● **Supplied material**:
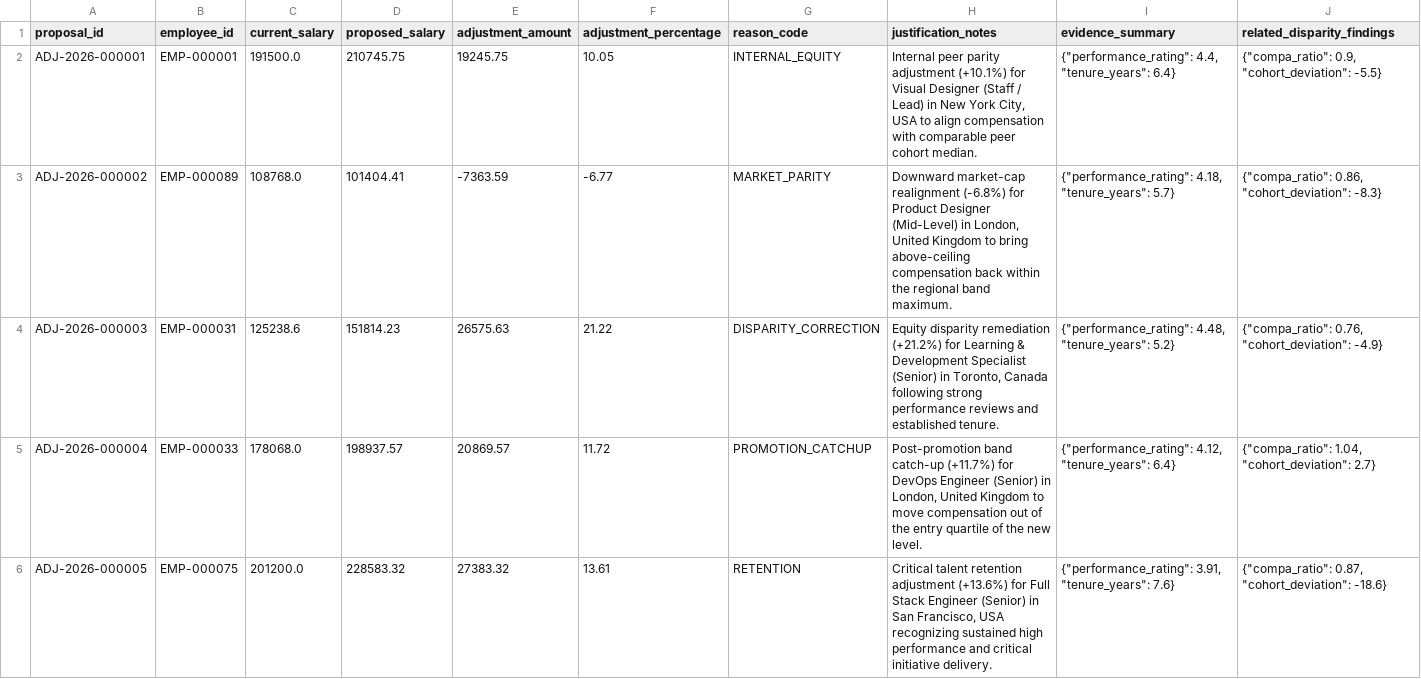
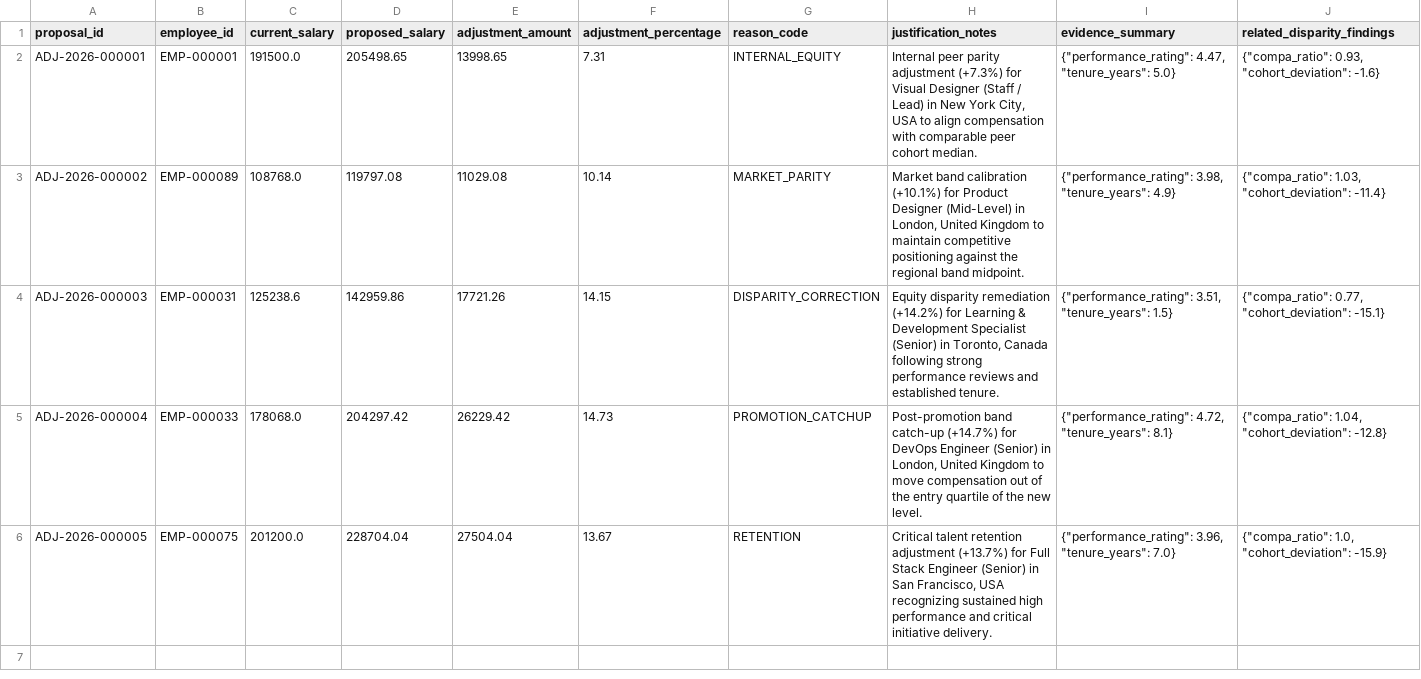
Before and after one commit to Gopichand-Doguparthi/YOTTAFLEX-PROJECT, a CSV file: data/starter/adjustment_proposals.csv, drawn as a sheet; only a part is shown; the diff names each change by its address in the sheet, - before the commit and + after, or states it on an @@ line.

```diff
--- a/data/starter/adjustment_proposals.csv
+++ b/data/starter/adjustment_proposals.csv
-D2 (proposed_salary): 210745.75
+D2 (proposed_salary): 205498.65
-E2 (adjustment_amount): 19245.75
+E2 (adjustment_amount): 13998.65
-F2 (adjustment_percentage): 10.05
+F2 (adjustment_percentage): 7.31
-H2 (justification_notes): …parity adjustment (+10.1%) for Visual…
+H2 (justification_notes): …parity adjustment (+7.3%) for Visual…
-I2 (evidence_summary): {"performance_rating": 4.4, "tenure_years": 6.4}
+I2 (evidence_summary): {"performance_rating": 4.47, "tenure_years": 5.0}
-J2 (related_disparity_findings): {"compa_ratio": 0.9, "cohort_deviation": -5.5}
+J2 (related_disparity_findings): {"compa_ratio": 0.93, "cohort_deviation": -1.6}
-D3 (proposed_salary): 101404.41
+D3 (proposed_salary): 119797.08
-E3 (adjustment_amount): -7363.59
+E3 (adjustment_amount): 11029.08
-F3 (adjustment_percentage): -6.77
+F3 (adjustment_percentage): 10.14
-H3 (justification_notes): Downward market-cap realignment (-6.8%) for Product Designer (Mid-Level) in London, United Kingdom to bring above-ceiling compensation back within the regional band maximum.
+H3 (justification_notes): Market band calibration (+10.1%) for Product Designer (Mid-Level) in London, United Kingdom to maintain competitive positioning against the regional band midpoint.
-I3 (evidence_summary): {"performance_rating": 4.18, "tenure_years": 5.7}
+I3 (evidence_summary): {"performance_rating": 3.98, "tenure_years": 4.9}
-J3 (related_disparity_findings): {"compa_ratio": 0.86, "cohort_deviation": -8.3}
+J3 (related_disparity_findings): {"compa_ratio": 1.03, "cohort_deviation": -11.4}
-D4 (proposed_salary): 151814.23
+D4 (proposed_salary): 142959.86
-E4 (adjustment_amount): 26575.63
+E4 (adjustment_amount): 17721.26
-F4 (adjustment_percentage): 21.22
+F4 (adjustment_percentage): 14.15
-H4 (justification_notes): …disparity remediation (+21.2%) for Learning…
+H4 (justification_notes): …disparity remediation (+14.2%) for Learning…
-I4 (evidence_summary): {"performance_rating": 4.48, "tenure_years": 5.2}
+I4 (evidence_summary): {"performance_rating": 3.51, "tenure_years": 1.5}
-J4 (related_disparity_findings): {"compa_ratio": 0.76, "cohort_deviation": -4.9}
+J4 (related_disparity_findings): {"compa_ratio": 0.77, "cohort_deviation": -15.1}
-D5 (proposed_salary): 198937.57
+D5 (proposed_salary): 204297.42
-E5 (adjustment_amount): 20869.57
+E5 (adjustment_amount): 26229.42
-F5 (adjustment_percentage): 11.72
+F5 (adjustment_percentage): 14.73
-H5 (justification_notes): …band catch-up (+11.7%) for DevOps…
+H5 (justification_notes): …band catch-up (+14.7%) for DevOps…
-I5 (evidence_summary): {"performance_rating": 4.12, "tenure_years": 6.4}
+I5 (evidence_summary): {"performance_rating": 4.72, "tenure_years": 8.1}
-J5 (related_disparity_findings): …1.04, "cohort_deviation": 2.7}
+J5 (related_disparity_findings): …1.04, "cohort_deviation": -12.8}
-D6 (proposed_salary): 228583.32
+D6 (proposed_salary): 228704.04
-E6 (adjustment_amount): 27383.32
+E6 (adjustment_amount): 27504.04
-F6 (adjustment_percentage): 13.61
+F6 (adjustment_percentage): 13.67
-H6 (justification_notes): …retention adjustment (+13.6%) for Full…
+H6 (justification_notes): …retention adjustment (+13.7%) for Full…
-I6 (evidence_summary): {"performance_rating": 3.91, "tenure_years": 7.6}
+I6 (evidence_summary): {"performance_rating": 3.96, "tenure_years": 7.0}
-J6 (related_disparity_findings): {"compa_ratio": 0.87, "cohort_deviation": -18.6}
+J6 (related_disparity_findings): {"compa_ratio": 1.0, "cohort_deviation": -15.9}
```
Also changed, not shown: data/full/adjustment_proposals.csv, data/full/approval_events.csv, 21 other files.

---

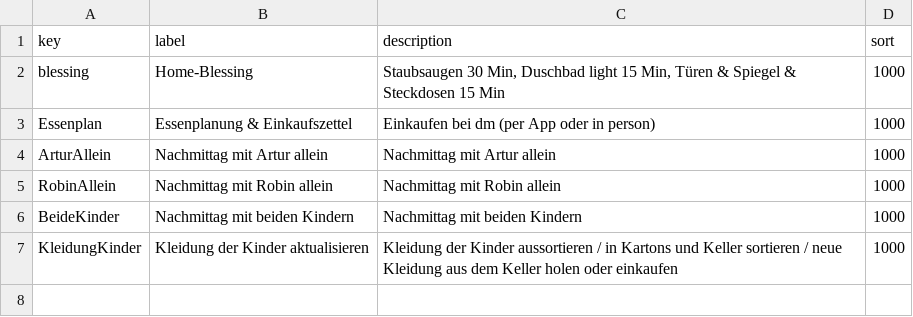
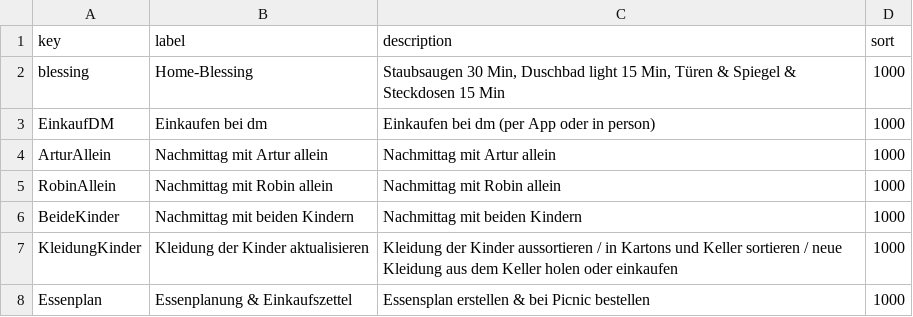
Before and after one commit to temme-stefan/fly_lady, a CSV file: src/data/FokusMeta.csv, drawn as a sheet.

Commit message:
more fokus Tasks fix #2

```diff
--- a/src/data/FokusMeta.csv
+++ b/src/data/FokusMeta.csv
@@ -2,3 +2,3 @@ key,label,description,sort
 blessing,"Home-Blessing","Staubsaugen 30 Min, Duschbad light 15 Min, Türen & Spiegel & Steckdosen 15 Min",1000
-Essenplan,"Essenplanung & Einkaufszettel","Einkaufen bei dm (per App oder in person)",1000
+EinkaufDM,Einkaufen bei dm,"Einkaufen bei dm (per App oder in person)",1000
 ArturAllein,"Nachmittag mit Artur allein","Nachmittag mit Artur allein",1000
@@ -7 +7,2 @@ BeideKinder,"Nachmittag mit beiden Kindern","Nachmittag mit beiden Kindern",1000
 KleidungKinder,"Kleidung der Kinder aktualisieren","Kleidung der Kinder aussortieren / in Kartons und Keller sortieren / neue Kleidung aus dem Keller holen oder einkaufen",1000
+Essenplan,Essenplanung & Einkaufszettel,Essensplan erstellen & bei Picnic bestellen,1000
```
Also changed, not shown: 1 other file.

● **Work request**: Wherever the string "Kingdom" appears in the data above, copy the line it sits in.

● **Task result**:
-H3 (justification_notes): Downward market-cap realignment (-6.8%) for Product Designer (Mid-Level) in London, United Kingdom to bring above-ceiling compensation back within the regional band maximum.
+H3 (justification_notes): Market band calibration (+10.1%) for Product Designer (Mid-Level) in London, United Kingdom to maintain competitive positioning against the regional band midpoint.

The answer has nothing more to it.